Eagle was bought out by Autodesk who is certainly no small “hobbiest” company. So might be useful to know Eagle if your PCB design also integrates with a mechanical housing of some sort which is done in Fusion360. Otherwise I use Kicad, and will continue to do so for the foreseeable future :wink:

Can you elaborate a little on what sort of advanced DRC features you needed?

Clearance between specific net classes and clearance settings for a region, would be nice.


Do you mean clearance between two different net classes? There is already a clearance setting for net classes themselves, although I haven’t dived down to see exactly what a clearance number for the net class is checking (perhaps “Clearance between nets of this net class and any other net”?). If so, you can almost implement what you need, but you’ll have too much clearance in some (a lot of?) places.

I agree with hyOzd, that’s the feature I’ve been missing too. Yes, it’s possible to set clearance for specific net class - it’s the clearance between all nets in it and all other nets. However, it’s quite a common situation when you have a device with several galvanically isolated regions (e.g. isolated power supply). Every region can has quite a small clearance inside it, but should mantain distance to nets from another regions. Unfortunately, I don’t know a way to do it in KiCAD for now.
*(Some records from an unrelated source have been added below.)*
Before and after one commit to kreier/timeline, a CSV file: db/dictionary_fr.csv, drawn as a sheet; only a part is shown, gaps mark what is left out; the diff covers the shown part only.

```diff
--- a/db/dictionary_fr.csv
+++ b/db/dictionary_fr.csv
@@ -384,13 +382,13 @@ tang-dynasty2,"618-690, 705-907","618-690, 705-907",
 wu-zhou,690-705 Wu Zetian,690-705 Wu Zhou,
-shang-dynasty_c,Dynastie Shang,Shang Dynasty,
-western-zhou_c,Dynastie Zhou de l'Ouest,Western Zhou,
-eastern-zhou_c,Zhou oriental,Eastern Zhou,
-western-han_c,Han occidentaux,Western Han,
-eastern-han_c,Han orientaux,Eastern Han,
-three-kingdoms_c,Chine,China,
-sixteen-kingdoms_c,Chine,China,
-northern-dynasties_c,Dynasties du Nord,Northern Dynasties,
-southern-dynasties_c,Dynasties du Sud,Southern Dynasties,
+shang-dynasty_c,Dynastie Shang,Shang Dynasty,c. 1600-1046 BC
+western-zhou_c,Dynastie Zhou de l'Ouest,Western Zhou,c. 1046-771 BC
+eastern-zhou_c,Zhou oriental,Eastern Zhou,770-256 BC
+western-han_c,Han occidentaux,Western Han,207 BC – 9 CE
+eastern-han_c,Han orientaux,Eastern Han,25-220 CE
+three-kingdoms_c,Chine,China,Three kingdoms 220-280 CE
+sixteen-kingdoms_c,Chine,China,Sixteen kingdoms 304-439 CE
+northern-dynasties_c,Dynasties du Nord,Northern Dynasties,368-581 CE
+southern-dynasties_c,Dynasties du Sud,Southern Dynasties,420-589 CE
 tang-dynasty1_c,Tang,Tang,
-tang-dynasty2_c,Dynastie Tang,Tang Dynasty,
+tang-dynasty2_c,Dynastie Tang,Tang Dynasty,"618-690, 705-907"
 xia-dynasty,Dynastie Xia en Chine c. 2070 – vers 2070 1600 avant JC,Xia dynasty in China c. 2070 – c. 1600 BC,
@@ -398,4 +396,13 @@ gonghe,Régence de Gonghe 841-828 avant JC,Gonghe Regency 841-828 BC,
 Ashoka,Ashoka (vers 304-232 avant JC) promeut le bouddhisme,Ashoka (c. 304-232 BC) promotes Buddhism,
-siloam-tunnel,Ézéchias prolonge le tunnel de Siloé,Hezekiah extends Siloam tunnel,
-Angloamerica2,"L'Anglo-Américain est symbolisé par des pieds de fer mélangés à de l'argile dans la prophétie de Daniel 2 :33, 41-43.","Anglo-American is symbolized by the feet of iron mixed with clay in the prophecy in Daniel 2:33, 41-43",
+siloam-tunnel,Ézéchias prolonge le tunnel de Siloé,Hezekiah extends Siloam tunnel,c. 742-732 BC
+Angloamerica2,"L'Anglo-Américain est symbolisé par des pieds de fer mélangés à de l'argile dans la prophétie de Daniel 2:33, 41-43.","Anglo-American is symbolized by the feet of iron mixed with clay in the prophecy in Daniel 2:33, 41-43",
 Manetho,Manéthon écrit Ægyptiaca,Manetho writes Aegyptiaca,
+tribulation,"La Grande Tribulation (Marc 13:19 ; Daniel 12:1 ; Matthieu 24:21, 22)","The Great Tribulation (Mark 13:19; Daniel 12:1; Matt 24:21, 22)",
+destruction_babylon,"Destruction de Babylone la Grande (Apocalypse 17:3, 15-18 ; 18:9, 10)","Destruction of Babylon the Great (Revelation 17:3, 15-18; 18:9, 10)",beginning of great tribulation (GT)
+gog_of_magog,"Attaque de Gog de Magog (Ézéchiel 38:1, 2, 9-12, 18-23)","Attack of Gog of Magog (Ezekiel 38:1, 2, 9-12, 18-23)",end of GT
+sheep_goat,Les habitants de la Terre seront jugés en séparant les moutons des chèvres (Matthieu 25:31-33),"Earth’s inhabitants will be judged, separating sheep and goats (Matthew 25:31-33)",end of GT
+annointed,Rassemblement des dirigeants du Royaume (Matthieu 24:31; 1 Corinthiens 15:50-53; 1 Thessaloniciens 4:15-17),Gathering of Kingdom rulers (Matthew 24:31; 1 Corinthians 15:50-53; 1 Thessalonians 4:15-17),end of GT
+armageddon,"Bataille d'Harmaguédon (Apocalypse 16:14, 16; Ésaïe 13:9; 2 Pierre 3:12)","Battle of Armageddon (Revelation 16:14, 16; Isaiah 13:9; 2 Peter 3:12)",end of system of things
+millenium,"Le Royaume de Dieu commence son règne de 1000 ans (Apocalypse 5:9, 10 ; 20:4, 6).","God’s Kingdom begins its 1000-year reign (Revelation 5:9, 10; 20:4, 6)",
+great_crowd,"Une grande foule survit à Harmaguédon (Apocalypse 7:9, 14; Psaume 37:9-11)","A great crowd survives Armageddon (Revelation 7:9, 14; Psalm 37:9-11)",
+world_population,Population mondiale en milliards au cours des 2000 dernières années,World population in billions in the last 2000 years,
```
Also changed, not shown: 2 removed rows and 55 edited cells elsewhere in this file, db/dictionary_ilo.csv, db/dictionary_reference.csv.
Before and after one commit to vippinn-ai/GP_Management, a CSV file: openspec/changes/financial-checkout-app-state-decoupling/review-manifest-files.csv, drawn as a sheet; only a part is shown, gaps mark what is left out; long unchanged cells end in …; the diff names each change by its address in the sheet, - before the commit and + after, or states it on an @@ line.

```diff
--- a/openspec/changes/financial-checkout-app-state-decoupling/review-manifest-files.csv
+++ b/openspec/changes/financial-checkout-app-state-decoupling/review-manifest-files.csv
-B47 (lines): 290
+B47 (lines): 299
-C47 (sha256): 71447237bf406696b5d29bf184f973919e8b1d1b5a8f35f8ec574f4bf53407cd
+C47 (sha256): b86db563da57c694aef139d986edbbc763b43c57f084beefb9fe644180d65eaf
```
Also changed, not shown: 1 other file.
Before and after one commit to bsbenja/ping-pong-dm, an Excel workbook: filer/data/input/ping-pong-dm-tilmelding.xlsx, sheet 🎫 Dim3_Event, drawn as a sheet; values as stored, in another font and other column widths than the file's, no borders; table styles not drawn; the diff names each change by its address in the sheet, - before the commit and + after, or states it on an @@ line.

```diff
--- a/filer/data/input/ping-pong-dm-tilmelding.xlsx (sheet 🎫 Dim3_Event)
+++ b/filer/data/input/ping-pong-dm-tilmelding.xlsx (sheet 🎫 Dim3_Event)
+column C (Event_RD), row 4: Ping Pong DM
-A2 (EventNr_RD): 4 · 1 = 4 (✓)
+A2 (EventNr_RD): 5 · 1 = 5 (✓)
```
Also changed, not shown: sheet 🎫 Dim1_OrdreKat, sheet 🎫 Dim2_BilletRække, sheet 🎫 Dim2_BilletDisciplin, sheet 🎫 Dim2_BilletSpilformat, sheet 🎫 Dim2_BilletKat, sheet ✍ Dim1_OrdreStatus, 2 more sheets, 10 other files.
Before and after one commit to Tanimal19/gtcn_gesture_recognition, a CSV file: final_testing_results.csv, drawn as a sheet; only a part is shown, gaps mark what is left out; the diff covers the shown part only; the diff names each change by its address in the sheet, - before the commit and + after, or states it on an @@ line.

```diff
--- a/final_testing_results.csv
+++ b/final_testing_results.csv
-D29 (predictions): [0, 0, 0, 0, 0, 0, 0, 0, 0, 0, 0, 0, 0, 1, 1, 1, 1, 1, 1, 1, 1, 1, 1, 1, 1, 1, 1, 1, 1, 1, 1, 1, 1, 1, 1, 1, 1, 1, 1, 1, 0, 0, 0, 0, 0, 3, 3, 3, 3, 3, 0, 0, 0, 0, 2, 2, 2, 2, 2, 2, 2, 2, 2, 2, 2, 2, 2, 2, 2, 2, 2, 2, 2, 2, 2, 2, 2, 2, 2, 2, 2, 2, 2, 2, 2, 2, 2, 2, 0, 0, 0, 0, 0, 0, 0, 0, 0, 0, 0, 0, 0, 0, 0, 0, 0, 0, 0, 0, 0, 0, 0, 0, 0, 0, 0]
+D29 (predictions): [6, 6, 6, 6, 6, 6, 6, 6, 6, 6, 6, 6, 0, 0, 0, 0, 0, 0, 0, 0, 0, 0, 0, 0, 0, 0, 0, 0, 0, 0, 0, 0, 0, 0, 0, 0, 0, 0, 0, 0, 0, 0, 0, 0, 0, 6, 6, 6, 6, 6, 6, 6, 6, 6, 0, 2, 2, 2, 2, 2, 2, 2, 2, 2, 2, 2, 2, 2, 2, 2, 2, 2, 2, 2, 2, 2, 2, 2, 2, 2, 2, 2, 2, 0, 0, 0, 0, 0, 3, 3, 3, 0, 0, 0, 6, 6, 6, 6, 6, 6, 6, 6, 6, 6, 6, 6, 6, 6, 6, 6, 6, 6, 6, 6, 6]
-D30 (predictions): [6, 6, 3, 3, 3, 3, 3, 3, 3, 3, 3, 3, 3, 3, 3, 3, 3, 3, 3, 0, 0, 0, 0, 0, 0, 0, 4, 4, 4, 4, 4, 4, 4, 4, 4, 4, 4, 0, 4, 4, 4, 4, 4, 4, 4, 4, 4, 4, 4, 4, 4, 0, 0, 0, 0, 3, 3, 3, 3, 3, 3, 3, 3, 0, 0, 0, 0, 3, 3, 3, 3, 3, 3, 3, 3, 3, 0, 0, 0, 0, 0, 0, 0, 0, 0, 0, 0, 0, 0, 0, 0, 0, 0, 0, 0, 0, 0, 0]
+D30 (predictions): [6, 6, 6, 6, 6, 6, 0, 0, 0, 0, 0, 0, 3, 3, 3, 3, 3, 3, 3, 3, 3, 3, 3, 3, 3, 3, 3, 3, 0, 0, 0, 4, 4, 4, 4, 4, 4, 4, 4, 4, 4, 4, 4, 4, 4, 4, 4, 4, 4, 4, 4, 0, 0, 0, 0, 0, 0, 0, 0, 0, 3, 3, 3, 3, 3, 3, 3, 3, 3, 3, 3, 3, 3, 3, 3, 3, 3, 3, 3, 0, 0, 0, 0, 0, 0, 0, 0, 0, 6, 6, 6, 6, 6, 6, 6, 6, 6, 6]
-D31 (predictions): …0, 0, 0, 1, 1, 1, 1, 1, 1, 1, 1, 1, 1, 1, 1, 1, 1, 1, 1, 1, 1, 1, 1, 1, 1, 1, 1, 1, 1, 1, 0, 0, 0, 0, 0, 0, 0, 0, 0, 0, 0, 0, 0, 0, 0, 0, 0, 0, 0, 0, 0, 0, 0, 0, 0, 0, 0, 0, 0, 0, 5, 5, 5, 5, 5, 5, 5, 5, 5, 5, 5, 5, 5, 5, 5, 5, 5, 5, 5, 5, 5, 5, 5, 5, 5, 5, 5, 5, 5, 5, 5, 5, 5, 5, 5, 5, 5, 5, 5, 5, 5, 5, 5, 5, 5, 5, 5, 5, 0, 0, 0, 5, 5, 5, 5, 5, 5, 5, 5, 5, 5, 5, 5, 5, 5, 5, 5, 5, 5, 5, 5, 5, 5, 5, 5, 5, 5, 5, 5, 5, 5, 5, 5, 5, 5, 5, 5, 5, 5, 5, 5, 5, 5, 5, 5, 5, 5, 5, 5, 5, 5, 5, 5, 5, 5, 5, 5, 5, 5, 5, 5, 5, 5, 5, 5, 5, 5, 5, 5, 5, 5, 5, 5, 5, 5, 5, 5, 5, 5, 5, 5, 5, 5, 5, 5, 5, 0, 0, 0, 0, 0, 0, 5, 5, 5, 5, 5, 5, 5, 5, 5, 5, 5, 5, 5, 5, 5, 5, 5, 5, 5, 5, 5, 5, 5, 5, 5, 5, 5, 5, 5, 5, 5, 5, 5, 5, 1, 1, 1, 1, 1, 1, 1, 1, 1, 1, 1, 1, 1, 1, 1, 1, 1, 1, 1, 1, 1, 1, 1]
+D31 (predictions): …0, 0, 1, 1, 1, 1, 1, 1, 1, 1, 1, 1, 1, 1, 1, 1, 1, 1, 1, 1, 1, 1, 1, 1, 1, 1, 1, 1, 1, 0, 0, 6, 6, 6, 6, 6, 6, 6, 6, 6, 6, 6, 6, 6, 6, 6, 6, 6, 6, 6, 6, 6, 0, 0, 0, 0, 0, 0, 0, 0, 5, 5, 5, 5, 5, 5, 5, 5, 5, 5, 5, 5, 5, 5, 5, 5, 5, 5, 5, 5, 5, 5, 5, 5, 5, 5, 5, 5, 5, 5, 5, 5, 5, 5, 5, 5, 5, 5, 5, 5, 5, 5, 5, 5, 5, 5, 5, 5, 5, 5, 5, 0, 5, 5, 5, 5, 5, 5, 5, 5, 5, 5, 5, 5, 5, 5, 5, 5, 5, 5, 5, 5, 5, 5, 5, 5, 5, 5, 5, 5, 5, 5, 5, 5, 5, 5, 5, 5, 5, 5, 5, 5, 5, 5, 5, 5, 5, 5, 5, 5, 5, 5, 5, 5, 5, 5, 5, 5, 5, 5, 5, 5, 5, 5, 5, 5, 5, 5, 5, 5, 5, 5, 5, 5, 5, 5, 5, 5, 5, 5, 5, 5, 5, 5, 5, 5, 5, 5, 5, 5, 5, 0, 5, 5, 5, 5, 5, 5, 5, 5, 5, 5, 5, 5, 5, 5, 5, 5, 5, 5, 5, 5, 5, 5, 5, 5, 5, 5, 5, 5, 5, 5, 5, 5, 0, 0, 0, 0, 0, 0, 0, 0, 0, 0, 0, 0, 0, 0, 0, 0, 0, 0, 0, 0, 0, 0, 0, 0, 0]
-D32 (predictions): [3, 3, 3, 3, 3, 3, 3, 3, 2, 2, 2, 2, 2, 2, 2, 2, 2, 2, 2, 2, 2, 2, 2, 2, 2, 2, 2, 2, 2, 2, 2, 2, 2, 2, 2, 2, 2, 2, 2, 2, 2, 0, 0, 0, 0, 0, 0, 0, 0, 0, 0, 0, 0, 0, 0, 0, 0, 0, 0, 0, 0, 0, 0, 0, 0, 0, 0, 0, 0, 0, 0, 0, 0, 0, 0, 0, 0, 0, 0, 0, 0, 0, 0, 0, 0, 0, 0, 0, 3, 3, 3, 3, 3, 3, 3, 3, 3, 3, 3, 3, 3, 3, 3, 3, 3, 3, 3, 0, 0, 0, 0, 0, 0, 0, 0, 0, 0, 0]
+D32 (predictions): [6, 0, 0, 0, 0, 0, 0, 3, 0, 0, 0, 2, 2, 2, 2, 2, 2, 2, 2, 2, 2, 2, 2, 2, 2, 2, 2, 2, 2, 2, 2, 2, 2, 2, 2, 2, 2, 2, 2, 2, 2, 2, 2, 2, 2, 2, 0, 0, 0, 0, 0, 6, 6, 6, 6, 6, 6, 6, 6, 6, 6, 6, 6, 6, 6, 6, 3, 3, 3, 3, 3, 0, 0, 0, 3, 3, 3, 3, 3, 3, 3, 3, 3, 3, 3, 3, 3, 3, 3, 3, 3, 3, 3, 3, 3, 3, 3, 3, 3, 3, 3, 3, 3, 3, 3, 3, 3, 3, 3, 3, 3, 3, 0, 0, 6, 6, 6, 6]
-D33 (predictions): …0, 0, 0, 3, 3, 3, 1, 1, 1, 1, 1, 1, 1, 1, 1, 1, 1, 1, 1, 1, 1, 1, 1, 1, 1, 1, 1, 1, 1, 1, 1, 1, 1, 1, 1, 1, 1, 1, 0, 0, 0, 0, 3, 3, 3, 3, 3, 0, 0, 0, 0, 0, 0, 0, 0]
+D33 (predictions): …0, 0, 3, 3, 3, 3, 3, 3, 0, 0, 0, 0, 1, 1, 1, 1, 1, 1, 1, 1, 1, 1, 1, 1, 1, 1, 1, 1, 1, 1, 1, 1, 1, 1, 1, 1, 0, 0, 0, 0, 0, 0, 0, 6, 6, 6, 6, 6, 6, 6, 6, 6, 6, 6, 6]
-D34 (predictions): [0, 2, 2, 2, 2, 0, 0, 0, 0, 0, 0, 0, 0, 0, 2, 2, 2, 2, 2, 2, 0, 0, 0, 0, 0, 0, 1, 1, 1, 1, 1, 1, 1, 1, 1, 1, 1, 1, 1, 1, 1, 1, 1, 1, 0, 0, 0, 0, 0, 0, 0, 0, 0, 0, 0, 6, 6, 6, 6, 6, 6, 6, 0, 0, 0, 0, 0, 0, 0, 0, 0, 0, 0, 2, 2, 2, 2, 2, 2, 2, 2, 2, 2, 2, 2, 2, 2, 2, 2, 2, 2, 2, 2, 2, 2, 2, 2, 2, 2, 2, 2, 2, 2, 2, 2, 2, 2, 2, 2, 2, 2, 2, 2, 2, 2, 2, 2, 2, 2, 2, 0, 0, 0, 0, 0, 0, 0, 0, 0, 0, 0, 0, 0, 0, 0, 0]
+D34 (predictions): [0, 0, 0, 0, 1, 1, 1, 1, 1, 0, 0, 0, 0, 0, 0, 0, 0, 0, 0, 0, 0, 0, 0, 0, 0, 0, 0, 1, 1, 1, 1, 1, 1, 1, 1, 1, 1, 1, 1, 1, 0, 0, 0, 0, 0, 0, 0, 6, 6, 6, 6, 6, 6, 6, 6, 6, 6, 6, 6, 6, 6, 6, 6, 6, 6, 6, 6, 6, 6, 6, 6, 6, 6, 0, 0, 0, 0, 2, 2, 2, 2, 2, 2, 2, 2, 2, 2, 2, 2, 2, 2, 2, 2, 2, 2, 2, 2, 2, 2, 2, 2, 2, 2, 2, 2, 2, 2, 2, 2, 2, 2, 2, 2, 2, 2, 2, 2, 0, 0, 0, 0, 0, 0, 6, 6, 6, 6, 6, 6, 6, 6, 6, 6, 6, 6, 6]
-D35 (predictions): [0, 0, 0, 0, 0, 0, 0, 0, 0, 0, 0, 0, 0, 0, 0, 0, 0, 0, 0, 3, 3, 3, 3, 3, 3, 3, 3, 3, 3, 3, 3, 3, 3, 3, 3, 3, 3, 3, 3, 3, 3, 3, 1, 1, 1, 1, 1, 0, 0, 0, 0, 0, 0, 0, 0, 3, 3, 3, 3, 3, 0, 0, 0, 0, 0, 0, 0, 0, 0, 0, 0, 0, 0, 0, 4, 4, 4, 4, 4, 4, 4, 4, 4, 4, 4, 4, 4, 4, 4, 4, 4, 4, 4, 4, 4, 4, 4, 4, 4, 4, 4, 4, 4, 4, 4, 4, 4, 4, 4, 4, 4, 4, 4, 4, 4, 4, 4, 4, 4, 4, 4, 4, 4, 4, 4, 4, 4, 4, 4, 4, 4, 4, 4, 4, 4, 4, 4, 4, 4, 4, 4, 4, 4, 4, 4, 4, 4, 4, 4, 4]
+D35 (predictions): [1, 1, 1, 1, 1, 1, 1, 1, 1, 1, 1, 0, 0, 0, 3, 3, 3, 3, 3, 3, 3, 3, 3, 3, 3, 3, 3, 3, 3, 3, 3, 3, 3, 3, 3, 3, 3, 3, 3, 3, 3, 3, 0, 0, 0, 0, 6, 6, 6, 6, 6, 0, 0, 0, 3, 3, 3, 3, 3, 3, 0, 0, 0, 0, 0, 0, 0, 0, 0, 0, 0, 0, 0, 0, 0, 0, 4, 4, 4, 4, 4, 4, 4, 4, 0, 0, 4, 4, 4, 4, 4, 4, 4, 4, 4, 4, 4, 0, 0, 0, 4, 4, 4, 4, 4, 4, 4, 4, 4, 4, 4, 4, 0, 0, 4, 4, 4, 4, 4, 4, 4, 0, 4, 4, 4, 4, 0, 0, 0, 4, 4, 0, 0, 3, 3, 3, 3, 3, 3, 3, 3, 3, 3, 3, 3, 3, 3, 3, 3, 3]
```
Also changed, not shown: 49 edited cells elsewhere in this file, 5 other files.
and what about KiCad and FreeCAD mechanical integration?
That ECAD MCAD collaboration in KiCad came 2 years before the Autodesk move :smiley: